Here in the office, summer is when we try to relax a little, draw breath and catch up with the things for which there isn’t normally time. This year Jennie and Anna are further improving the website and putting on to the index our entire archive of contributions to past issues, so if you are a subscriber, any piece we’ve ever published will soon be available for you to read. Meantime we two will be settling down to some quiet reading in our search for unusual and outstanding memoirs to add to the list of Slightly Foxed Editions. We always welcome your suggestions, so if you have a favourite memoir that is now largely unavailable, do get in touch. There are plenty of forgotten memoirs out there we find, but few have that indefinable voice that makes them unique, and it’s a real joy when we come across one.
This summer’s Slightly Foxed Edition, by our old friend Eric Newby, certainly has that individual voice. Love and War in the Apennines (see p. 13) fills in the part of the Newby story that preceded his marriage to Wanda and his brief career in the fashion business which he described so hilariously in Something Wholesale (SFE No. 41). Here Newby is an escaped prisoner-of-war in the mountainous Apennines after the Italian government’s surrender to the Allies in 1943. Italian peasants risk their lives to shelter him, and it’s here that he first meets Wanda, with whom he falls in love, and whose Slovene family help him to escape. The extraordinary story is told in Newby’s endearingly jaunty style, but there is no question, as he admits, that the trauma of this experience affected him for the rest of his life. A must for Newby fans, and a treat in store for anyone who hasn’t yet encountered him.
We’re also looking forward to sharing with readers young and old the first two of Rosemary Sutcliff’s great quartet of children’s novels set in Roman Britain: The Eagle of the Ninth, The Silver Branch, Frontier Wolf and The Lantern Bearers, some of which have long been difficult to find. Many of you will have read them as children: reading them as adults we found ourselves entirely lost again in the haunting atmosphere Sutcliff summons up of the last days of a great empire in this cold British outpost far from Rome. They bring a lost and fascinating world tangibly alive, and we couldn’t put them down. We’ll be reissuing the first two as SF Cubs this autumn, and the other two in September 2020, and we can take advance orders for all of them now.
On 15 June our eighth podcast, in which we’ll be discussing the art of travel writing, will be available – like the previous seven – via our website, or any other means you choose. We’re delighted that so many of you have written to tell us how much you enjoy the podcasts. After initial nerves at actually being ‘on air’ we are enjoying them too, opening another window between us and you, and introducing you to more of the life of Slightly Foxed and the people who contribute to it. We hope the podcasts will introduce some new readers to SF too, so if you are enjoying them, please do put the word about.
A new batch of our popular clothbound SF notebooks is also now available.
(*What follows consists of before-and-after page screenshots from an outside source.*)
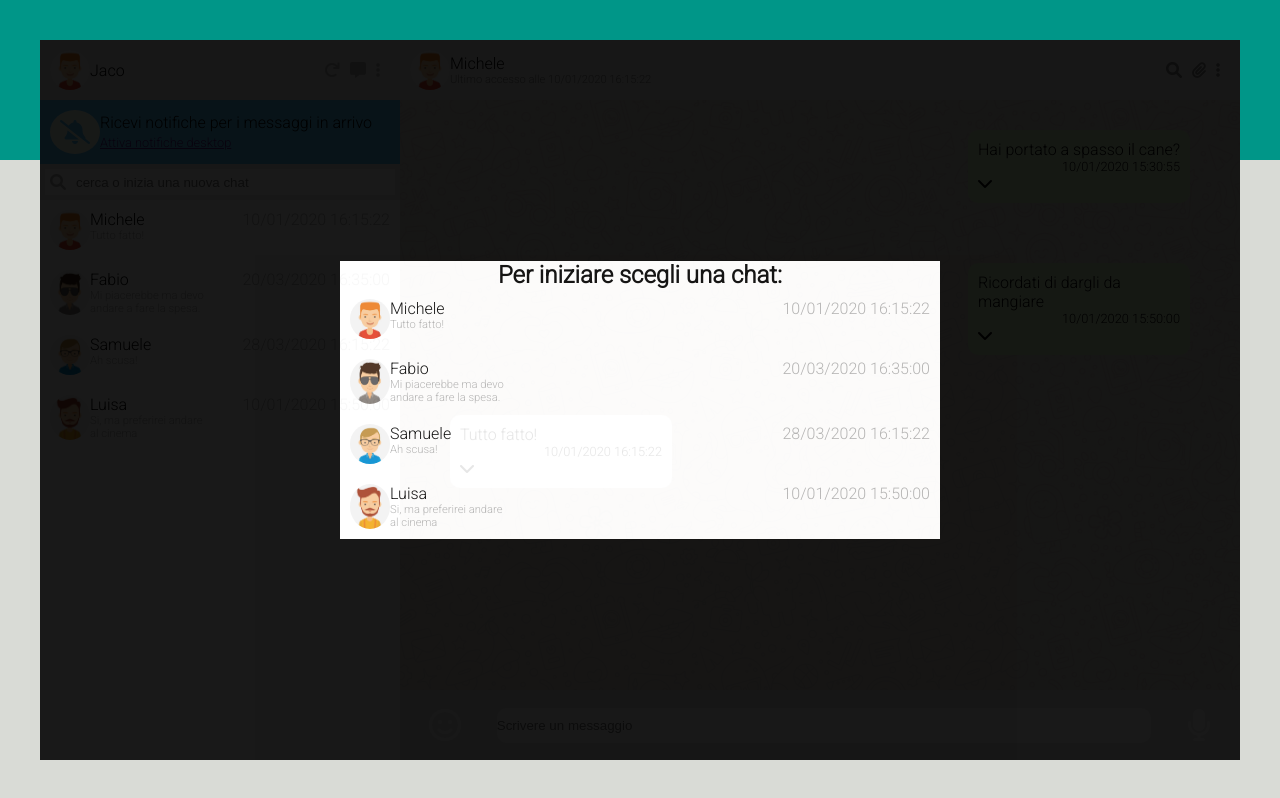
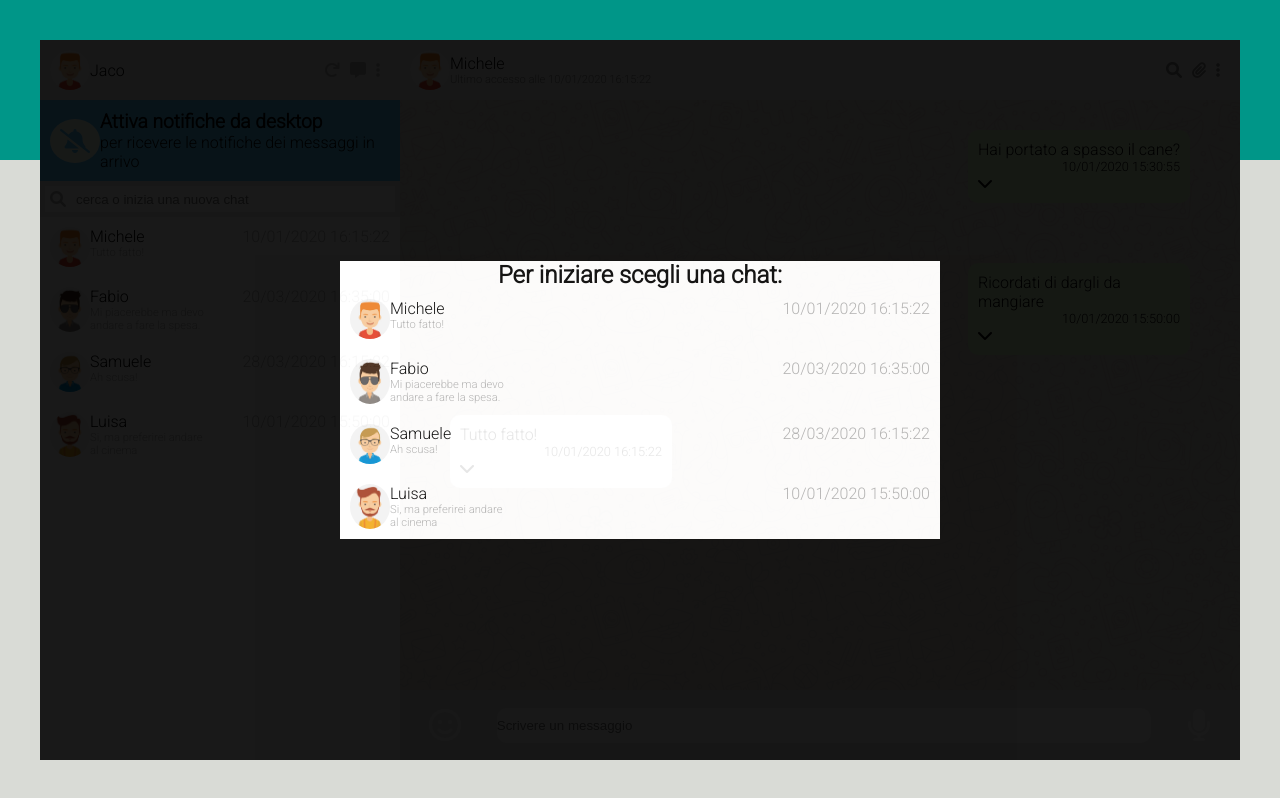
Before and after one commit to jacopo35/vue-boolzapp, a plain HTML site: page index.html in a window 1280 px wide. Drawn offline with nearby package versions, Linux system fonts and the light colour scheme.

Commit message:
add-correct allert desktop

```diff
--- a/css/style.css
+++ b/css/style.css
@@ -103,6 +103,14 @@ h1{
     height: 100%;
 }
 
+.mess-notification{
+    color: black;
+}
+
+.font-s-08{
+    color: black;
+    text-decoration: darkblue;
+}
 .p-relative{
     position: relative;
 }
--- a/index.html
+++ b/index.html
@@ -69,8 +69,8 @@
         <div class="notification">
           <i class="font-s-2 fas fa-bell-slash"></i>
           <div>
-            <div> Ricevi notifiche per i messaggi in arrivo </div>
-            <a class="font-s-08" href=""> Attiva notifiche desktop </a>
+            <a class="font-s-08" href=""><h2>Attiva notifiche da desktop</h2></a>
+            <div class="mess-notification">per ricevere le notifiche dei messaggi in arrivo</div>
           </div>
         </div>
         <div class="search c-grey">
```
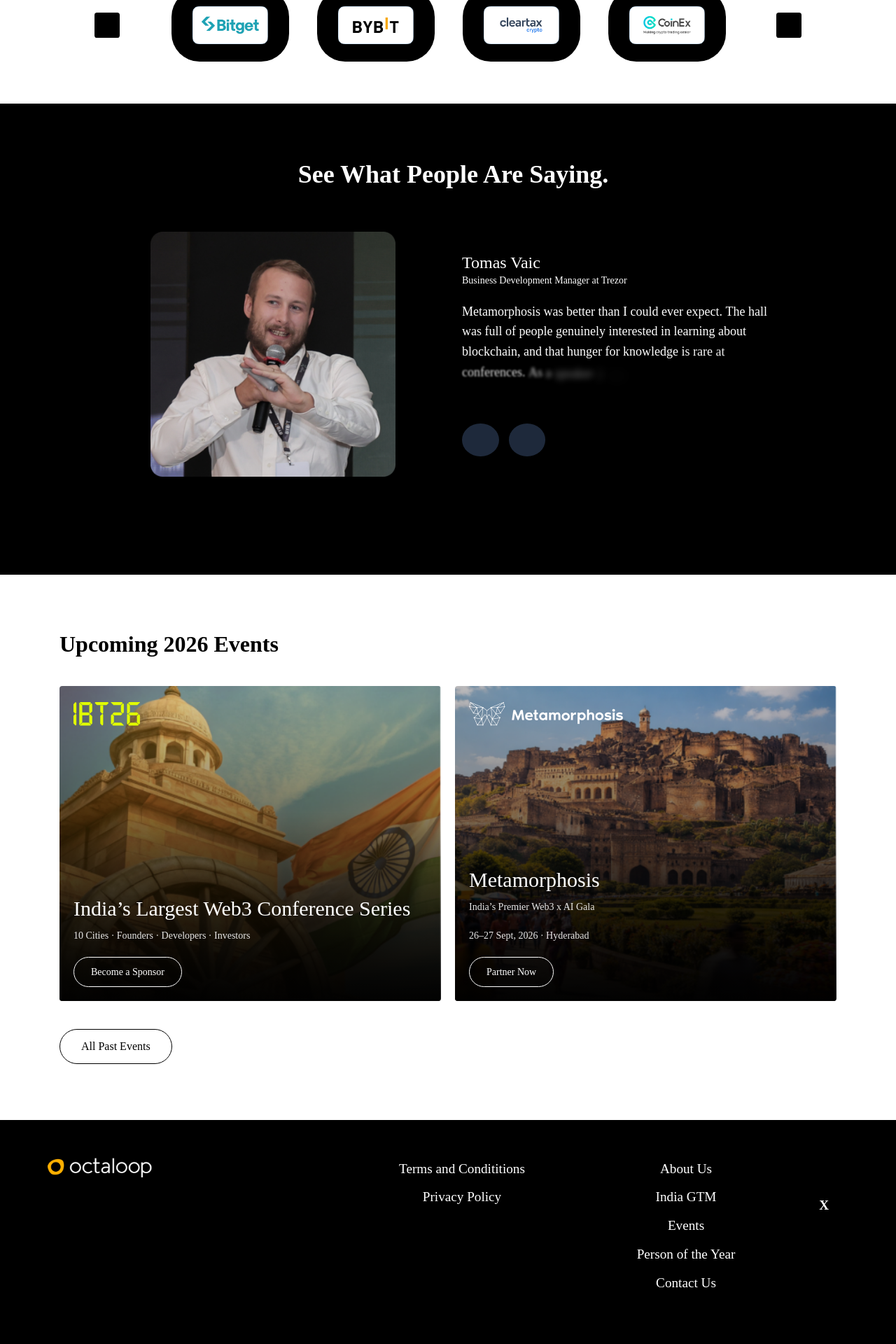
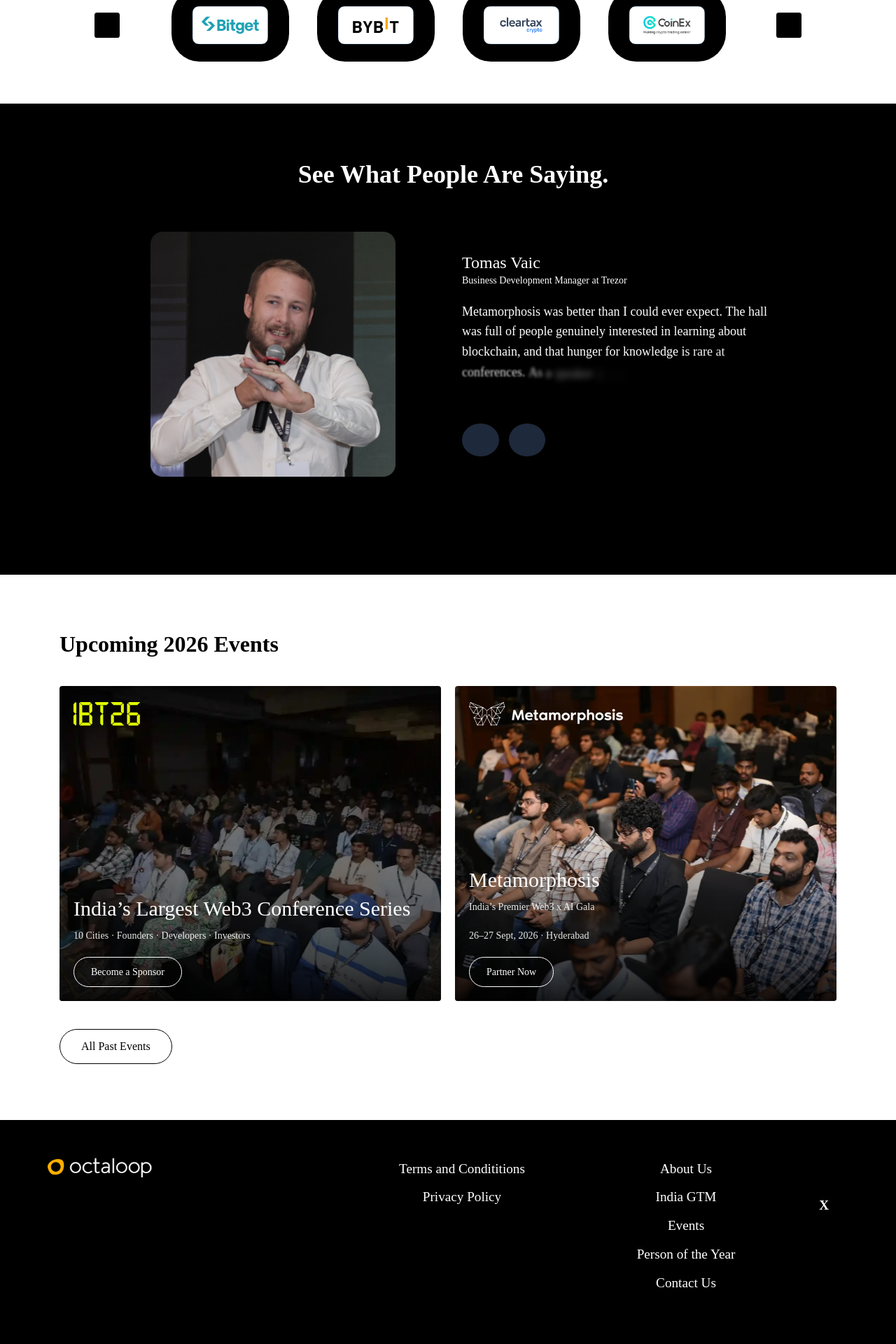
Before and after one commit to av535/octaloop, a Jekyll site: the page index.html, which Jekyll copies as it is, in a window 1280 px wide. Shown: the part 2467-4387 px from the top of the page at 70% size. Built offline with Jekyll 4.4.1, drawn with Linux system fonts in a browser that asks for light colours; nearby versions of some CDN libraries; some web fonts are replaced; library files that are not in the unit come from our copies.

Commit message:
Homepage events: use real IBT and Metamorphosis crowd photos as card backgrounds

```diff
--- a/index.html
+++ b/index.html
@@ -2446,7 +2446,7 @@
                 <h2 class="events-title">Upcoming 2026 Events</h2>
 
                 <div class="events-grid">
-                    <div class="event-card" style="background-image: url('assets/images/assets-octaloop/ibtbg.png');">
+                    <div class="event-card" style="background-image: url('assets/images/assets-octaloop/ibt-crowd.webp');">
                         <div class="card-logo ibt"><img src="assets/images/assets-octaloop/ibtlogo.png" alt=""
                                 srcset=""></div>
                         <div class="card-content">
@@ -2456,7 +2456,7 @@
                         </div>
                     </div>
 
-                    <div class="event-card" style="background-image: url('assets/images/assets-octaloop/mmbg.png');">
+                    <div class="event-card" style="background-image: url('assets/images/assets-octaloop/mm-crowd.webp');">
                         <div class="card-logo meta"><img src="assets/images/assets-octaloop/mmlogo.png" alt=""
                                 srcset=""></div>
                         <div class="card-content">
```
Also changed, not shown: assets/images/assets-octaloop/ibt-crowd.webp (added), assets/images/assets-octaloop/mm-crowd.webp (added), 3 other files.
There is a choice of two colours, our attractive signature duck-egg blue and an elegant pale mushroom. They both come, as before, in two sizes: the larger one the size of Slightly Foxed itself, and the smaller the size of the Slightly Foxed Editions.
And finally, congratulations to the winner of our writers’ competition T. M. Delaney who lives in Orkney. He will receive a prize of £250, and we look forward to publishing his piece soon.